I'd like to offer a very different perspective as part of the new emerging paradigm. As you may already know, vulnerability is the latest buzz word thanks to Brene Brown's brilliant vulnerability and shame research. Asking for support or help has nothing to do with weakness. In fact, it takes a tremendous amount of confidence, strength and courage to see where your skill set, behaviors, perceptions and belief systems fall short and to find, trust and invest in that practitioner or person who has the experience and knowledge to up-level your game. As a result of this process, you further tap into your potential, reveal and transcend any hidden or unconscious blocks to your success and well-being.
For example, look at a NFL team looking to win the Superbowl or a professional tennis player looking to win the next Grand Slam tournament. You never see a professional sports team or a professional tennis player guiding themselves. They have a variety of coaches, offensive, defensive etc. They might have physical therapists, trainers, nutritionists, sports psychologists, masseuses, business managers, among many others. They combine the most knowledgable, successful people in their respective fields (their A-Team) in their efforts to upgrade their performances from every angle possible, elevating their chances of fulfilling their highest potential and maintaining their longevity and presence in their chosen sports professions.
The same mindset applies to Fortune 500 companies that are ahead of the curve. Certain CEO's understand that to produce the best product, to be the best company, to constantly adapt, create and evolve according to consumer demand and to continuously maintain high levels of productivity, they must often times spend massive amounts of time and money on various consultants to guide their employees to peak performance. These companies look to experts like Tony Robbins, Harvard Business School Alum, Consultant and Writer Tony Schwartz and his consulting firm The Energy Project, or Dr. Henry Cloud who chronicled those Fortune 500 companies and the qualities that lead to success in his book, Integrity: The Courage to Meet the Demands of Reality (which I most definitely recommend on both a personal level and a business one).
At the very end of 2013, I set aside some contemplation time to clearly define my goals and consider the kind of support I need to achieve those goals. I took inventory of my current A-Team to see what or who needed to be released with gratitude, and then set the intention to seek and attract those collaborators that will help to propel me to the next level.
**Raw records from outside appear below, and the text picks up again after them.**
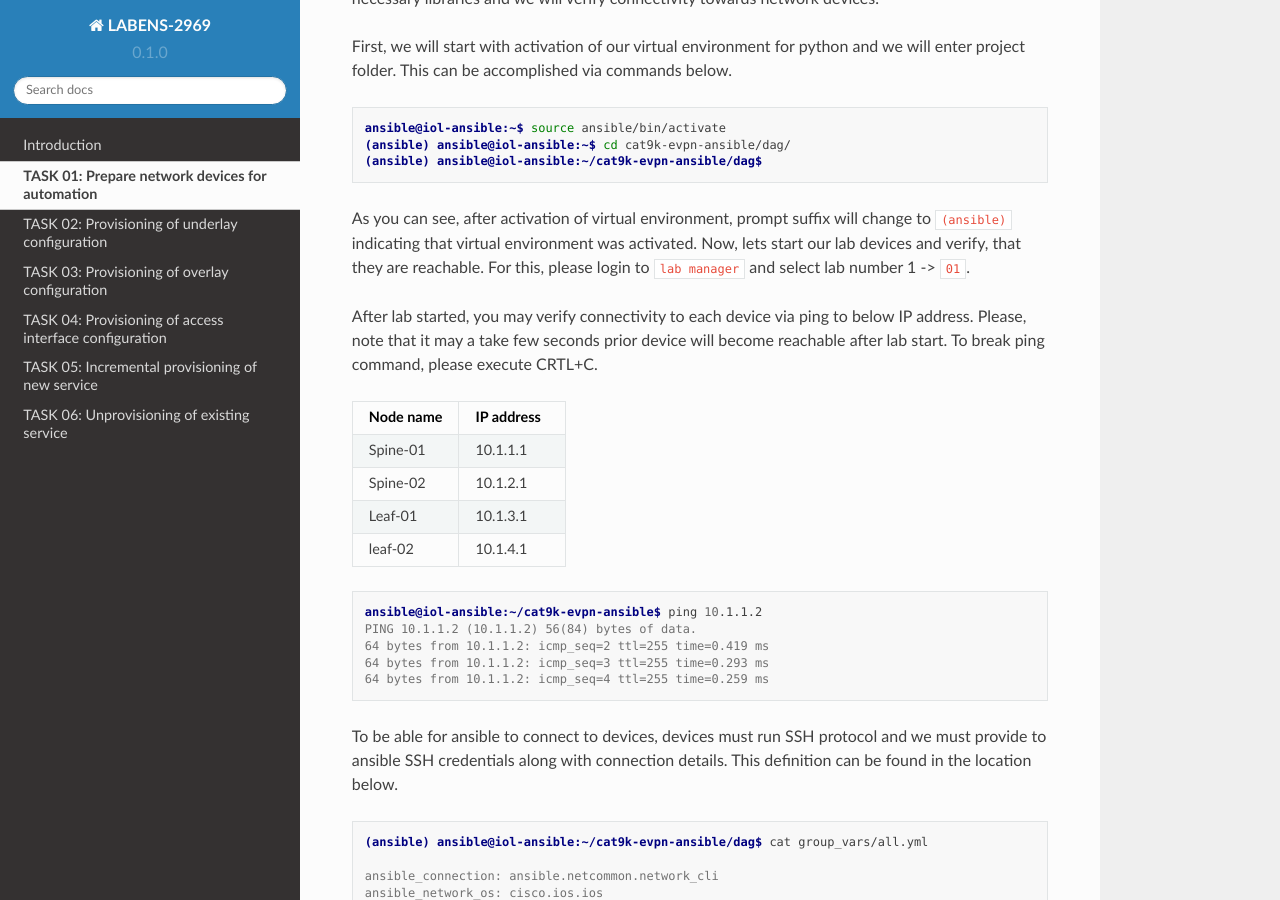
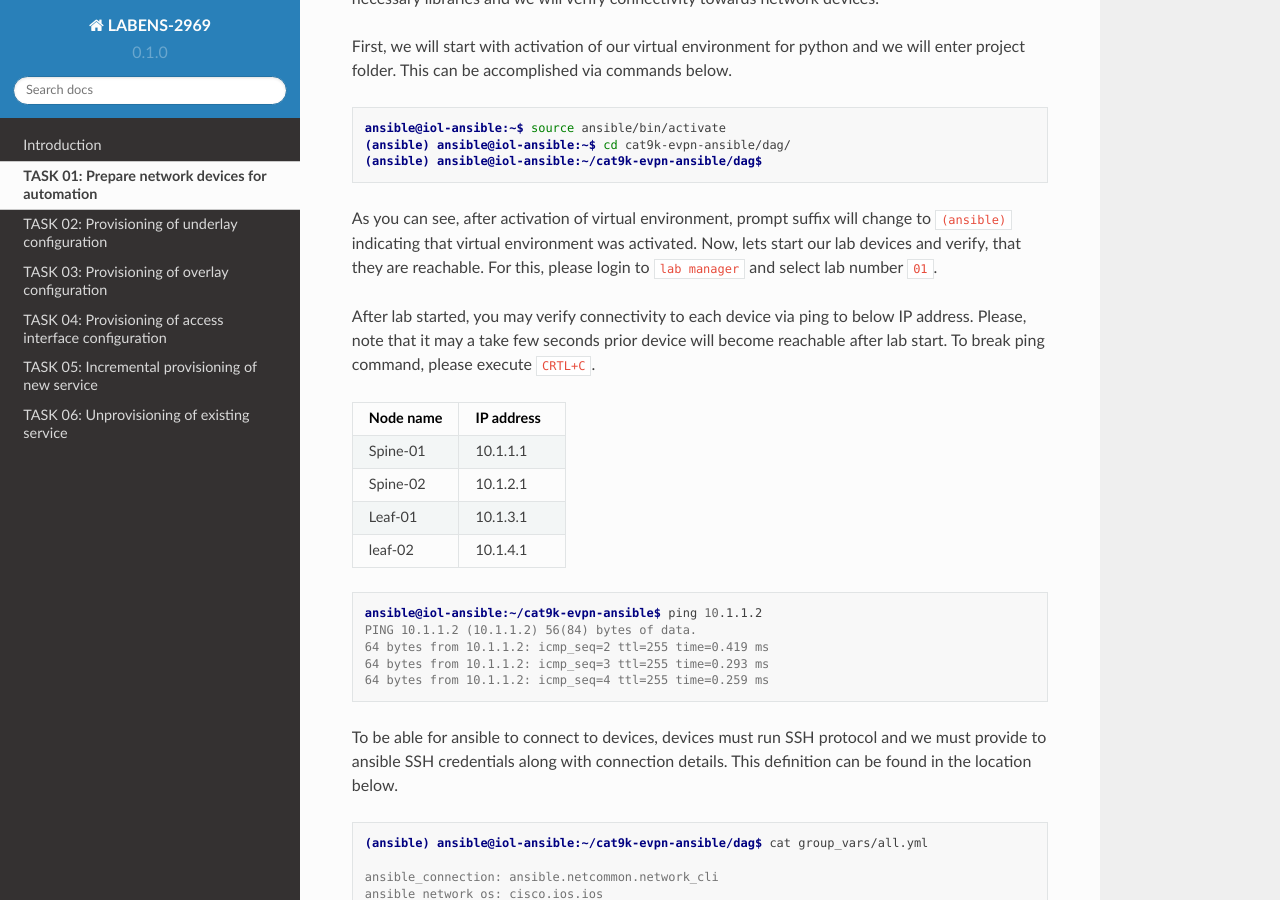
Before and after one commit to dvishchu/labens-2969, a Sphinx documentation site: the page built from docs/source/task_01.rst, in a window 1280 px wide and 900 px high, scrolled down 644 px. Built offline with Sphinx 7.4.7 and the Read the Docs theme 2.0.0, drawn with Linux system fonts in a browser that asks for light colours.

Commit message:
Adding task01 inventory picture

```diff
--- a/docs/source/task_01.rst
+++ b/docs/source/task_01.rst
@@ -14,9 +14,9 @@
     (ansible) ansible@iol-ansible:~$ cd cat9k-evpn-ansible/dag/
     (ansible) ansible@iol-ansible:~/cat9k-evpn-ansible/dag$
 
-As you can see, after activation of virtual environment, prompt suffix will change to ``(ansible)`` indicating that virtual environment was activated. Now, lets start our lab devices and verify, that they are reachable.  For this, please login to ``lab manager`` and select lab number 1 -> ``01``.
+As you can see, after activation of virtual environment, prompt suffix will change to ``(ansible)`` indicating that virtual environment was activated. Now, lets start our lab devices and verify, that they are reachable.  For this, please login to ``lab manager`` and select lab number ``01``.
 
-After lab started, you may verify connectivity to each device via ping to below IP address. Please, note that it may a take few seconds prior device will become reachable after lab start. To break ping command, please execute CRTL+C.
+After lab started, you may verify connectivity to each device via ping to below IP address. Please, note that it may a take few seconds prior device will become reachable after lab start. To break ping command, please execute ``CRTL+C``.
 
 .. list-table::
     :widths: 50 50
@@ -59,4 +59,7 @@
 
     (ansible) ansible@iol-ansible:~/cat9k-evpn-ansible/dag$ cat inventory.yml
 
+.. image:: assets/task01_inventory.png
+  :align: center
+
 This file holds connection details to all devices in our testing topology. As you can see, devices are divided into two groups: spine and leaf. After this step, we are ready to run our first ansible playbook.
```
Also changed, not shown: docs/source/assets/task01_inventory.png (added).
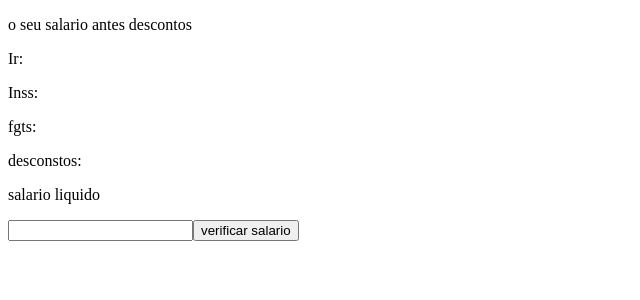
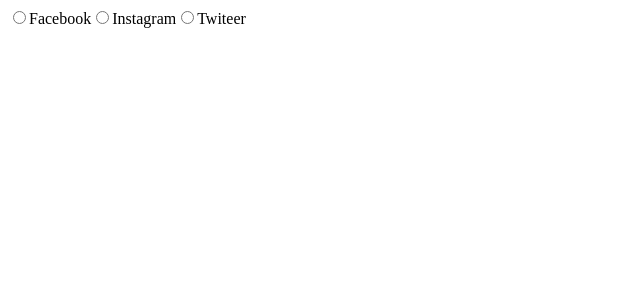
Before and after one commit to Gabriel200395/state, a React (Create React App) app: page / in a window 1280 px wide. Shown: the top 300 px of the page, without its empty margins (0-640 px from the left). Built offline with nearby package versions, Linux system fonts and the light colour scheme.

Commit message:
terminando sobre radio

```diff
--- a/src/App.js
+++ b/src/App.js
@@ -1,8 +1,8 @@
-import Ex11 from "./ExerciciosDecisao/Ex11";
+import Desafios from "./Desafios/Formulario/Formulario";
 function App() {
   return (
     <>
-      <Ex11 />
+      <Desafios />
     </>
   );
 }
--- /dev/null
+++ b/src/Desafios/Formulario/Formulario.js
@@ -0,0 +1,16 @@
+//radio ok
+//select
+//formulario
+//validando dados
+//textarea
+//checkbox
+//input
+//desafio final
+
+import RadioProps from "./Radio/RadioProps";
+
+function Formulario() {
+  return <RadioProps />;
+}
+
+export default Formulario;
--- /dev/null
+++ b/src/Desafios/Formulario/Radio/RadioProps.js
@@ -0,0 +1,41 @@
+import React, { useState } from "react";
+
+const radioParams = [
+  {
+    id: "facebook",
+    label: "Facebook",
+    type: "radio",
+  },
+  {
+    id: "instagram",
+    label: "Instagram",
+    type: "radio",
+  },
+  {
+    id: "twiteer",
+    label: "Twiteer",
+    type: "radio",
+  },
+];
+
+function RadioProps() {
+  const [radio, setRadio] = useState("");
+
+  return (
+    <>
+      {radioParams.map((rad) => (
+        <label key={rad.id}>
+          <input
+            type={rad.type}
+            value={rad.id}
+            checked={radio === rad.id}
+            onChange={({ target }) => setRadio(target.value)}
+          />
+          {rad.label}
+        </label>
+      ))}
+    </>
+  );
+}
+
+export default RadioProps;
```
Also changed, not shown: src/Desafios/Formulario/Radio/Radio.js (added, +31 -0 lines).
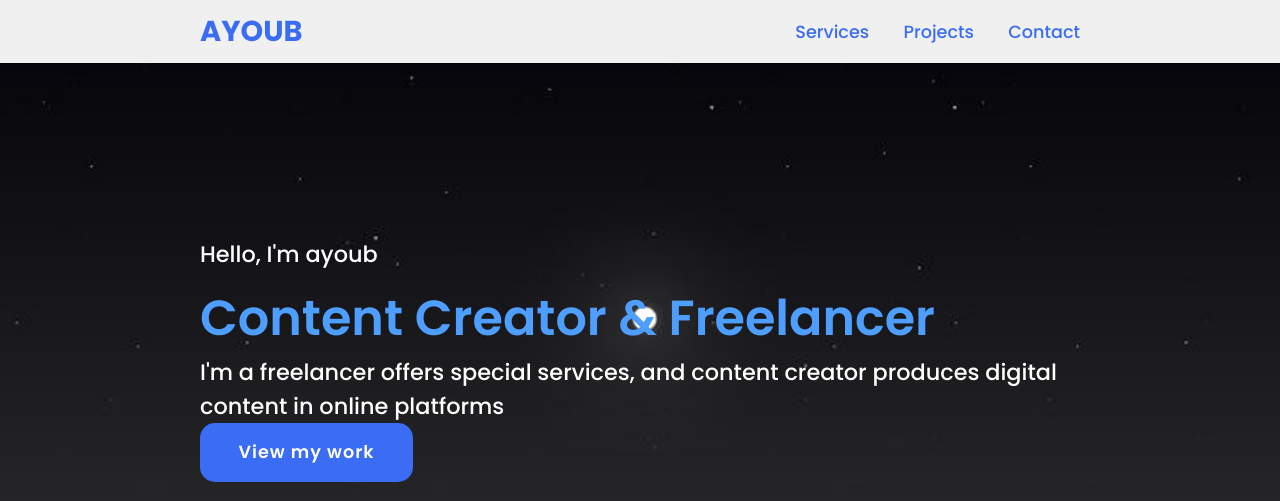
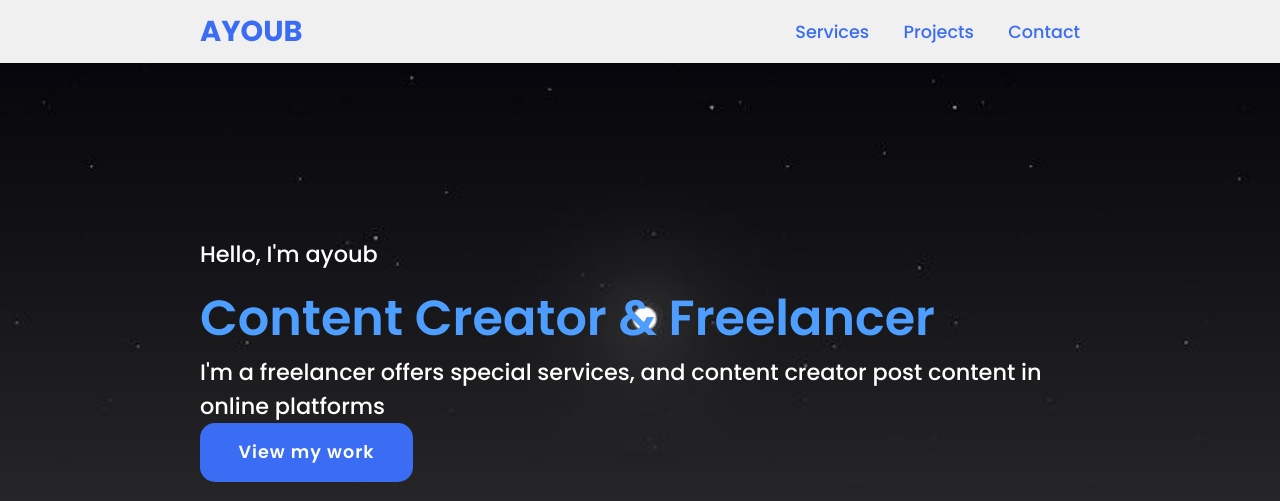
Before and after one commit to gogomaro/AYOUB-PORTFOLIO, a plain HTML site: page index.html in a window 1280 px wide. Shown: the top 501 px of the page. Drawn offline with Linux system fonts and the light colour scheme.

Commit message:
Update index.html

```diff
--- a/index.html
+++ b/index.html
@@ -24,7 +24,7 @@
         <div>
             <h2>Hello, I'm ayoub<br><span>Content Creator & Freelancer</span></h2>
             <h2>I'm a freelancer offers special services,
-       and content creator produces digital content in online platforms</h2>
+       and content creator post content in online platforms</h2>
             <a href="#projects" class="main-btn">View my work</a>
             <div class="social-icons">
                 <a href="https://www.instagram.com/musach.i/"><i class="fab fa-instagram"></i></a>
```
If you haven't already, I invite you to do some version of the same to align yourself with your vision and your dreams instead of letting life happen by default.
As Joyce Spitzer, author of Rejections of the Written Famous, proclaims, "Your dreams are your real job."
Build your castles in the sky. There are no limits.